There is an implied contract for most of us that we will be treated in good faith. When that trust is broken, cynicism grows. As workload grows along with profits that don’t get spread around, loyalty fades and bitterness sets in. In the era of downsizing and restructuring, many feel their efforts are not valued, promises are not being kept, and everyone is replaceable. This climate added to chronic overload can ramp up the withdrawal and cynicism of burnout.
High-turnover, mergers, and constant changes within organizations can hollow out support systems and leave employees estranged as they try to do more than they are equipped for. Alienation is the route to cynicism, a main dimension of burnout. People feel more depersonalized when there is a sense that no one cares, and engagement disappears. The risk for burnout grows as trust fades. Be as proactive as you can and communicate with managers and lobby hard for support. Finding teammates and mentors who care can provide a critical buffer to the forces of overload.
6. CONFLICTING VALUES
People are more likely to embrace the vision of the company they work for when it reflects their values. Having a good fit on values can spur people to go beyond the extra mile. But when those values are contradicted by policies or behaviors that are at odds with deeply held values, the mismatch can lead to an acceleration of disengagement and withdrawal.
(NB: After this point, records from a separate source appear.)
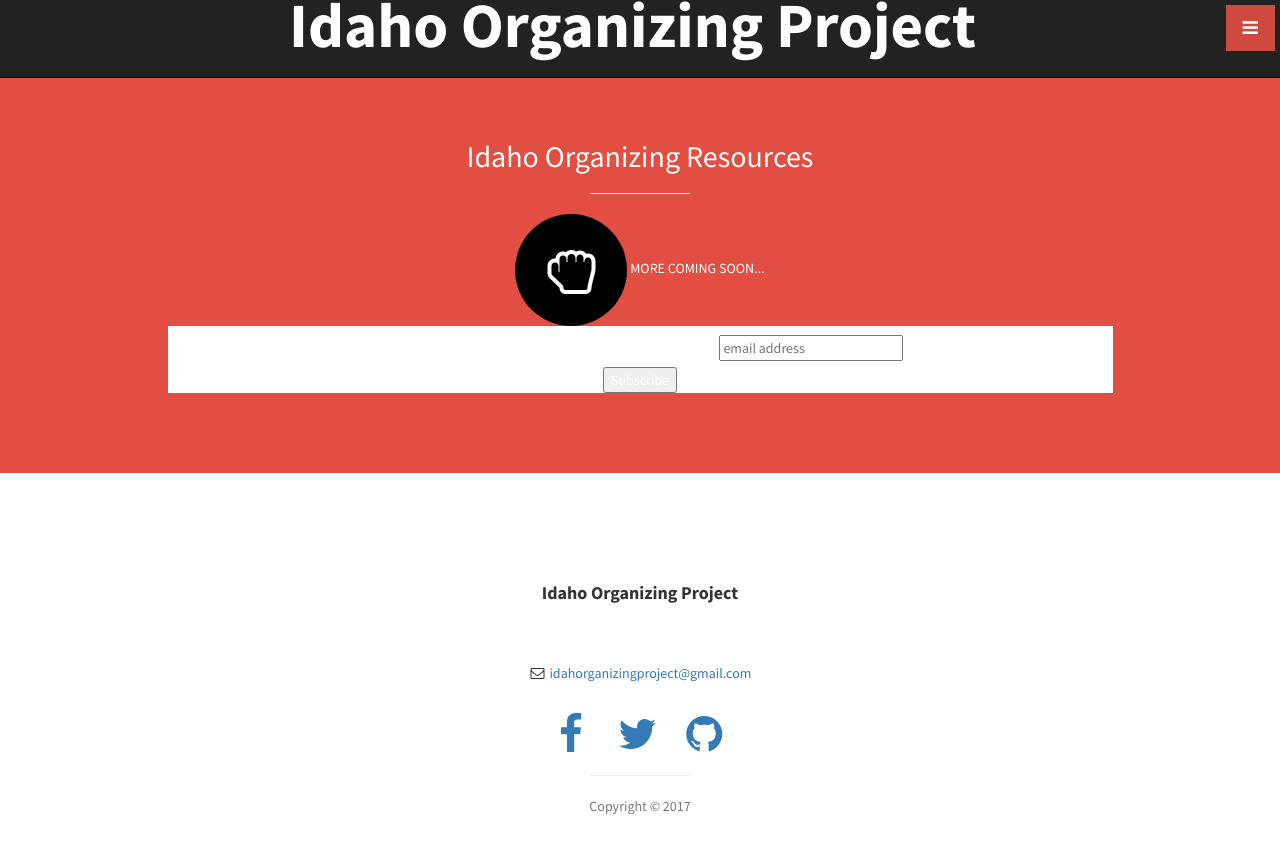
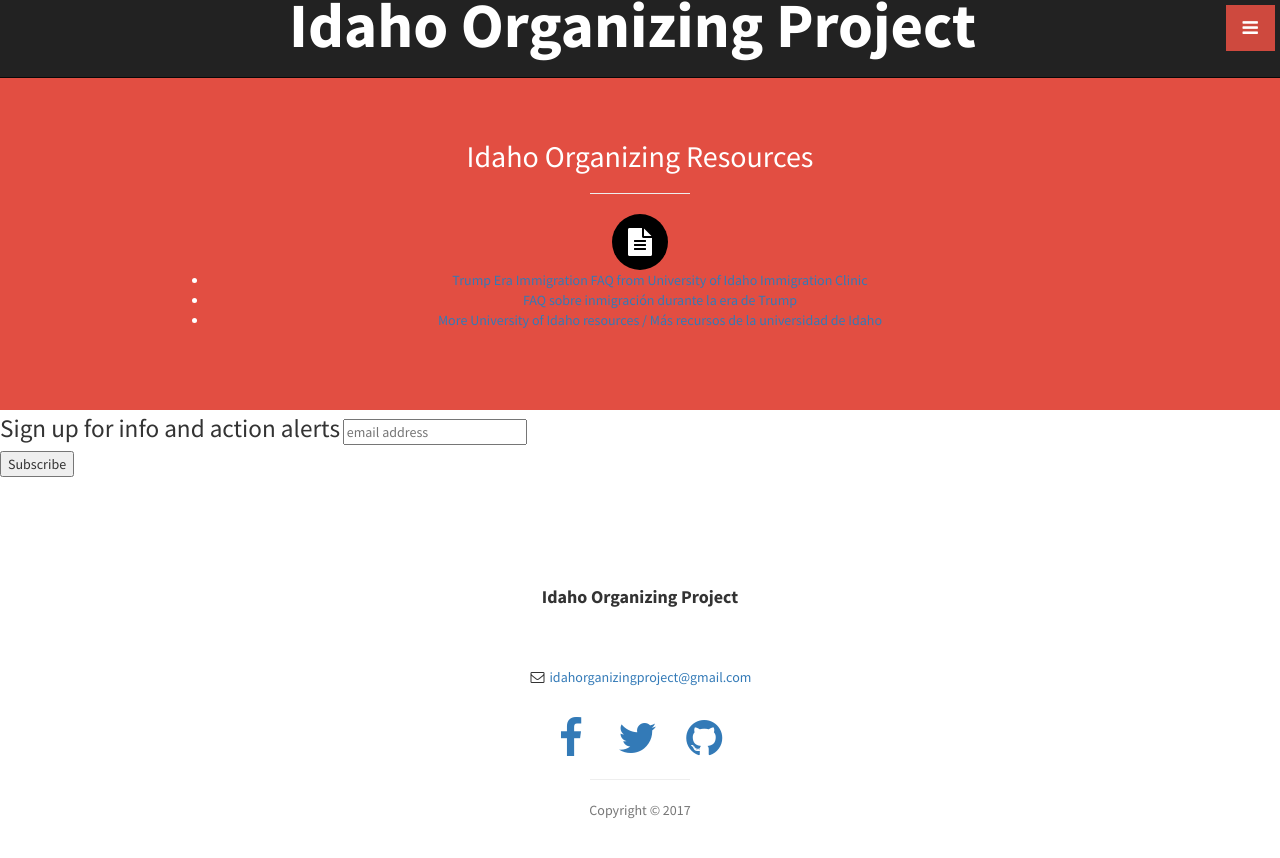
Before and after one commit to IdahoOrganizingProject/Idaho-Organizing-Project, a Jekyll site: the page built from _pages/resources.html, in a window 1280 px wide and 900 px high. Shown: the top 858 px of the window. Built offline with Jekyll 4.4.1, drawn with Linux system fonts in a browser that asks for light colours; comment, search, counter and statistics services are not loaded.

Commit message:
added pdfs

```diff
--- a/_pages/resources.html
+++ b/_pages/resources.html
@@ -14,15 +14,16 @@
         <div class="row">
           <div class="col-md-12 col-sm-12">
             <div class="organize-item">
-              <span class="fa-stack fa-4x">
+              <span class="fa-stack fa-2x">
               <i class="fa fa-circle fa-stack-2x"></i>
-              <i class="fa fa-hand-rock-o fa-stack-1x icon-warning"></i>
+              <i class="fa fa-file-text fa-stack-1x icon-warning"></i>
             </span>
-
-            MORE COMING SOON...
-            {% include mailinglist.html %}
+            <ul>
+              <li><a href="http://www.uidaho.edu/~/media/UIdaho-Responsive/Files/law/academics/practical-skills/clinics/immigration.ashx">Trump Era Immigration FAQ from University of Idaho Immigration Clinic</a></li>
+              <li><a href="http://www.uidaho.edu/~/media/UIdaho-Responsive/Files/law/academics/practical-skills/clinics/immigration/PostElectionFAQsSpanish.ashx">FAQ sobre inmigración durante la era de Trump</a></li>
+              <li><a href="http://www.uidaho.edu/law/academics/practical-skills/clinics/immigration" >More University of Idaho resources / Más recursos de la universidad de Idaho</a></li>
+            </ul>
             </div>
-          </div>
           <!-- /.row (nested) -->
         </div>
         <!-- /.col-lg-10 -->
@@ -32,3 +33,4 @@
   </div>
   <!-- /.container -->
 </section>
+{% include mailinglist.html %}
```
Also changed, not shown: 2 other files.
Burnout, then, is often a two-way street. The chronic stress that sets it off may start with incessant high demands that drain an individual’s coping resources. The experienced burnout, though, can be deepened by the social layers of organizational distrust and lack of support and reward.
Since the damage of burnout to individuals and teams is super-costly, from absenteeism to cardiovascular treatment, to depression (which is seven times more costly to treat than the average workplace malady), to tanking productivity, the status quo has to be challenged and solutions found. There is a healthier road to success.